## [Task item]
Which lines in the records below hold the word "README"? Copy each of them.

[[ Data extracts, beginning ]]

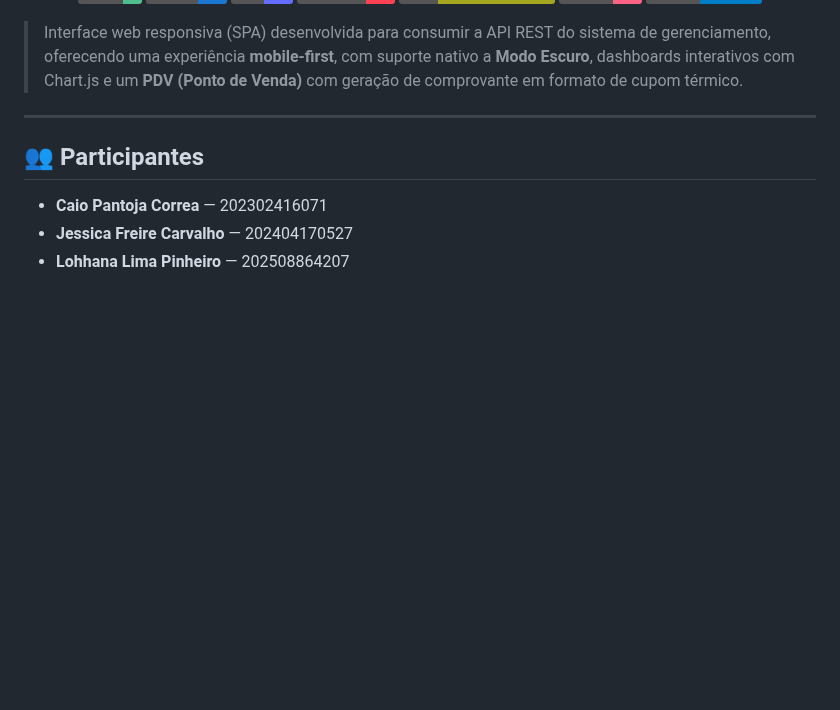
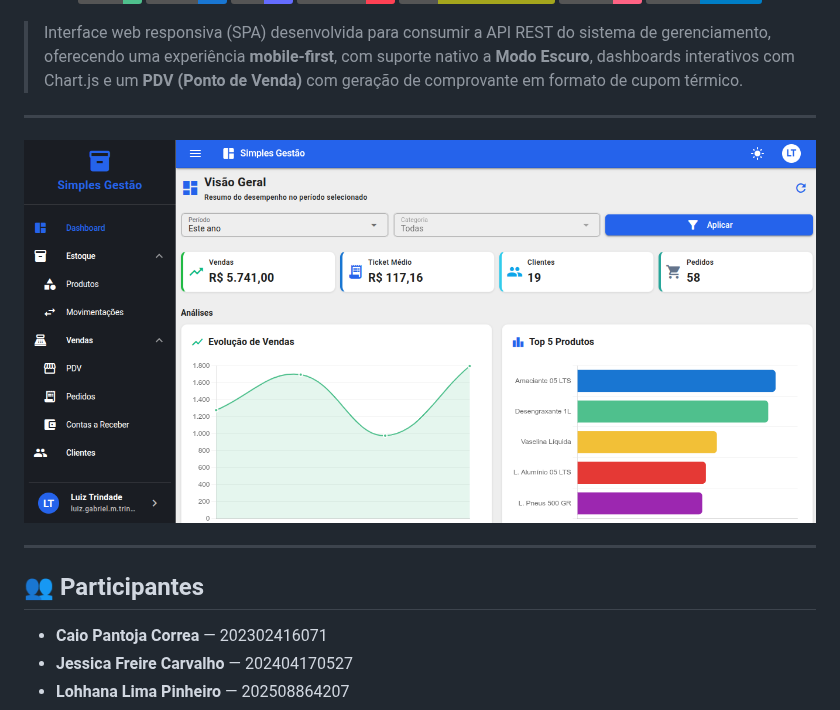
Before and after one commit to Luiz-Trindade/sistema_gerenciamento_frontend, a Markdown page: README.md, the part around the change. Rendered like a GitHub page; pictures changed too: screenshots/dashboard.png (added); badges without logos; blank space fills up the shorter version.

Commit message:
feat: add screenshots

```diff
--- a/README.md
+++ b/README.md
@@ -21,6 +21,10 @@
 </div>
 
 > Interface web responsiva (SPA) desenvolvida para consumir a API REST do sistema de gerenciamento, oferecendo uma experiência **mobile-first**, com suporte nativo a **Modo Escuro**, dashboards interativos com Chart.js e um **PDV (Ponto de Venda)** com geração de comprovante em formato de cupom térmico.
+
+---
+
+![Dashboard](./screenshots/dashboard.png)
 
 ---
 
```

[[ Data extracts, end ]]

## [Exercise output]
Before and after one commit to Luiz-Trindade/sistema_gerenciamento_frontend, a Markdown page: README.md, the part around the change. Rendered like a GitHub page; pictures changed too: screenshots/dashboard.png (added); badges without logos; blank space fills up the shorter version.
--- a/README.md
+++ b/README.md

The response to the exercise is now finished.